DEPAUL — DePaul University has banned another conservative speaker over concerns about violence on campus.

The Rev. Dennis Holtschneider announced in a letter to students, staff and faculty this week that the university was rescinding its permission for Gavin McInnes to speak May 30 in an event organized by the College Republicans.

Calling McInnes "a Canadian entertainer and provocateur," Holtschneider accused him of advocating violence through "his recently formed group, the Proud Boys" and its so-called military wing known as the Fraternal Order of Alt-Knights.

Holtschneider charged that after clashes outside an appearance at New York University in February that McInnes was quoted as saying: "We're the only ones fighting these guys and I want you to fight them, too. It’s fun. When they go low, go lower. Mace them back, throw bricks at their head. Let’s destroy them. We’ve been doing it a while now and I gotta say, it’s really invigorating. Even when you lose, you feel great about yourself."

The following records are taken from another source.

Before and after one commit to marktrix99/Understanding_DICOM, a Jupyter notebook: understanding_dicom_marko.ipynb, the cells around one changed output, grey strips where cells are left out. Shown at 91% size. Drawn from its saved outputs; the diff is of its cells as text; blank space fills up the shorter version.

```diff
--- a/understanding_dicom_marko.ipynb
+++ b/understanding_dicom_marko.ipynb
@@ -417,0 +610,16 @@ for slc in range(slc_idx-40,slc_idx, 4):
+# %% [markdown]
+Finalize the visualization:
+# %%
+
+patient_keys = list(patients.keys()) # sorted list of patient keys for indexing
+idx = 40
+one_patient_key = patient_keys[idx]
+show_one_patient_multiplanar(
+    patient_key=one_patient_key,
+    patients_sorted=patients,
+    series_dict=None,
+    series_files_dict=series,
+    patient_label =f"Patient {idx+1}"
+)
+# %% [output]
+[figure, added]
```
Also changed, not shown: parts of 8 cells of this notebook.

"DePaul University works to ensure that student organizations can host speakers and events of their choosing," Holtschneider wrote in his letter. "The encouragement of violence, however, has no place here. This is not about the content of McInnes’ speech, but about his public endorsement of violence and the establishment of a military division of his own group, the Proud Boys.

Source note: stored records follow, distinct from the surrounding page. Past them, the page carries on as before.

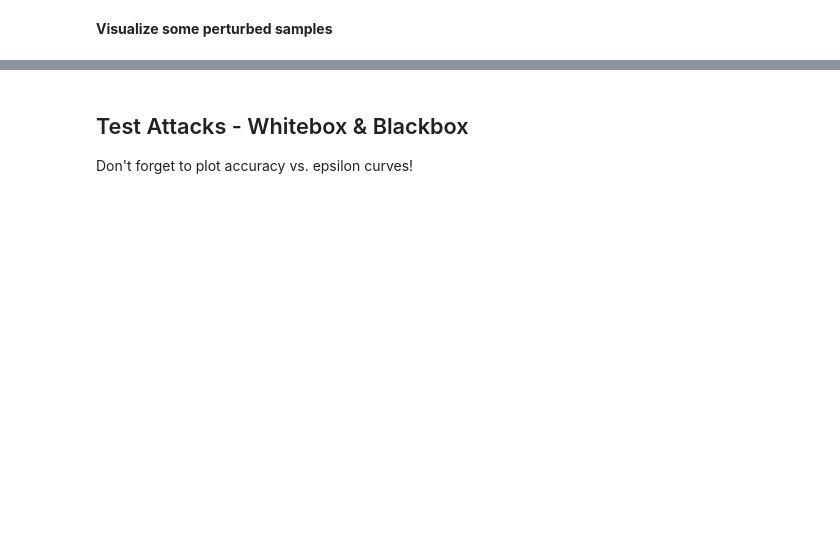
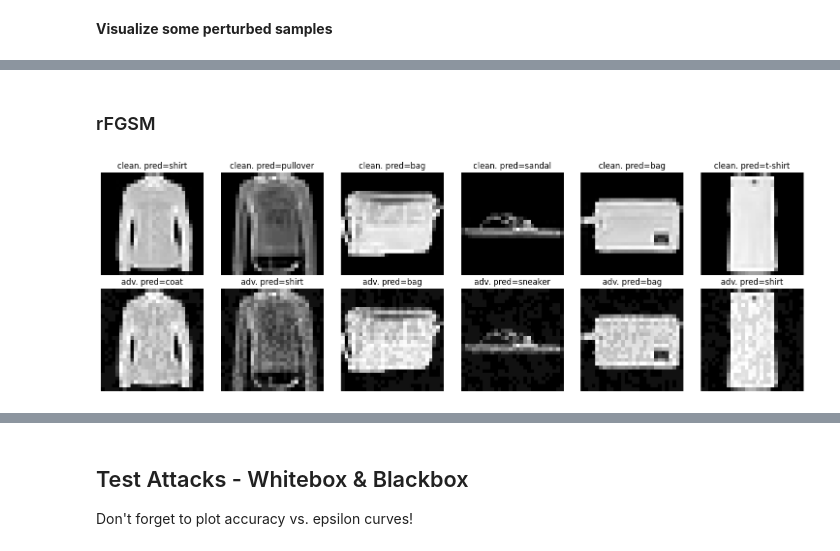
Before and after one commit to johncoogan53/HW5, a Jupyter notebook: HWK5_main.ipynb, the cells around one changed output, grey strips where cells are left out. Saved outputs shown, nothing was run; the diff lists cells and outputs as text; code cells hidden in the pictures; blank space fills up the shorter version.

```diff
--- a/HWK5_main.ipynb
+++ b/HWK5_main.ipynb
@@ -112,0 +307,41 @@ print("Done!")
+# %% [markdown]
+### rFGSM
+# %%
+classes = ["t-shirt", "trouser","pullover","dress","coat","sandal","shirt","sneaker","bag","boot"]
+net = models.NetA().to(device)
+net.load_state_dict(torch.load("netA_standard.pt"))
+for data,labels in test_loader:
+        data = data.to(device); labels = labels.to(device)
+
+        ###
+        # Compute and apply adversarial perturbation to data
+        # eps between 0 and 0.2
+        EPS= 0.07
+        ITS=10
+        ALP = 1.85*(EPS/ITS)
+
+        ###
+        adv_data = attacks.rFGSM_attack(net,device,data.clone().detach(),labels,EPS)
+        # Compute preds
+        with torch.no_grad():
+            clean_outputs = net(data)
+            _,clean_preds = clean_outputs.max(1)
+            clean_preds = clean_preds.cpu().squeeze().numpy()
+            adv_outputs = net(adv_data)
+            _,adv_preds = adv_outputs.max(1)
+            adv_preds = adv_preds.cpu().squeeze().numpy()
+
+        # Plot some samples
+        inds = random.sample(list(range(data.size(0))),6)
+        plt.figure(figsize=(15,5))
+        for jj in range(6):
+            plt.subplot(2,6,jj+1);plt.imshow(data[inds[jj],0].cpu().numpy(),cmap='gray');plt.axis("off");
+            plt.title("clean. pred={}".format(classes[clean_preds[inds[jj]]]))
+        for jj in range(6):
+            plt.subplot(2,6,6+jj+1);plt.imshow(adv_data[inds[jj],0].cpu().numpy(),cmap='gray');plt.axis("off");
+            plt.title("adv. pred={}".format(classes[adv_preds[inds[jj]]]))
+        plt.tight_layout()
+        plt.show()
+        break
+# %% [output]
+[figure, added]
```
Also changed, not shown: parts of 28 cells of this notebook.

"Our students’ well-being remains our highest priority," Holtschneider added, "and therefore DePaul is rescinding McInnes’s invitation to speak on campus."

DePaul's College Republicans posted a response on their Facebook page saying the university "is once again resorting to their tried and true anti-free speech tactics." The post attempted to explain McInnes' remarks by saying that "rather than a call for violence, they were calls for self-defense."

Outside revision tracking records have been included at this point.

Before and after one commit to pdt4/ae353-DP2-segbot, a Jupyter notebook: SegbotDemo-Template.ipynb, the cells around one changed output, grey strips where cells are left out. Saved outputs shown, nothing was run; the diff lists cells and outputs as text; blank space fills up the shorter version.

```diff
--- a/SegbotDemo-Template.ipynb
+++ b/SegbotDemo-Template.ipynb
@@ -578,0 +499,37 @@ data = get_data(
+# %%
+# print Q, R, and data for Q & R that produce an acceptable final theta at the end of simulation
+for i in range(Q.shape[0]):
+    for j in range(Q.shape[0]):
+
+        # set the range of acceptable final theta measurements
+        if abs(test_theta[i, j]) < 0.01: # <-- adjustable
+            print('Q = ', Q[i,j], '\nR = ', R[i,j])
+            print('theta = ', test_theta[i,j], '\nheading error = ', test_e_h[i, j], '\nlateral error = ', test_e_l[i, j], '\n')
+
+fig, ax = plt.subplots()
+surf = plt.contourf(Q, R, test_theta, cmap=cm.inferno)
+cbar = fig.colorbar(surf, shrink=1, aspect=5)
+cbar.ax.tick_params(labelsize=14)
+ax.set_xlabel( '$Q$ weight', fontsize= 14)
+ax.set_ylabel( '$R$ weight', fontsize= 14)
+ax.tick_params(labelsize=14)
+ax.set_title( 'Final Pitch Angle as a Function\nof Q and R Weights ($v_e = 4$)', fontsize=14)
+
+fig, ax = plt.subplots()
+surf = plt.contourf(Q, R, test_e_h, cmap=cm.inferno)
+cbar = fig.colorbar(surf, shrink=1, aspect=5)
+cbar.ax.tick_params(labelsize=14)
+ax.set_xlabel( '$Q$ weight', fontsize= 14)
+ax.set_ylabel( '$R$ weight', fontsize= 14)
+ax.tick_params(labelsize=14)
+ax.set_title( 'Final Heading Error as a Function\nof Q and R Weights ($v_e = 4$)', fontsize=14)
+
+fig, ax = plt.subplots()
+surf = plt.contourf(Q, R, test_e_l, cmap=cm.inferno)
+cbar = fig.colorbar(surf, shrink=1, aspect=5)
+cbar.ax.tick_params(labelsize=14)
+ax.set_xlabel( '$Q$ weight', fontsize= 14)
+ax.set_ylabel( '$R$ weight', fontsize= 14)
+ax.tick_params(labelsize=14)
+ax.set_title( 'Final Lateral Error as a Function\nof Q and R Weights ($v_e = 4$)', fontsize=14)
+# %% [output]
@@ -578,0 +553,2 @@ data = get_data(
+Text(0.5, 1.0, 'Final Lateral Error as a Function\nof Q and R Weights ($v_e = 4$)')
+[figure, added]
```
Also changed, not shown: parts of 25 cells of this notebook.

A year ago, Black Lives Matter protesters shut down a talk by former Breitbart commentator Milo Yiannopoulos. Holtschneider initially said the protesters were "wrong," but then said Yiannopoulos' intent was to "ignite racial tensions."

DePaul banned an appearance by conservative commentator Ben Shapiro later last year, also citing violence concerns.

McInnes has his own TV show on Compound Media and has appeared on Fox News.

McInnes tweeted in response: "My talk was canceled because the only thing worse than being willing to fight back is enjoying it."

 DePaul President the Rev. Dennis Holtschneider cited violence concerns in canceling the appearance.
DePaul President the Rev. Dennis Holtschneider cited violence concerns in canceling the appearance.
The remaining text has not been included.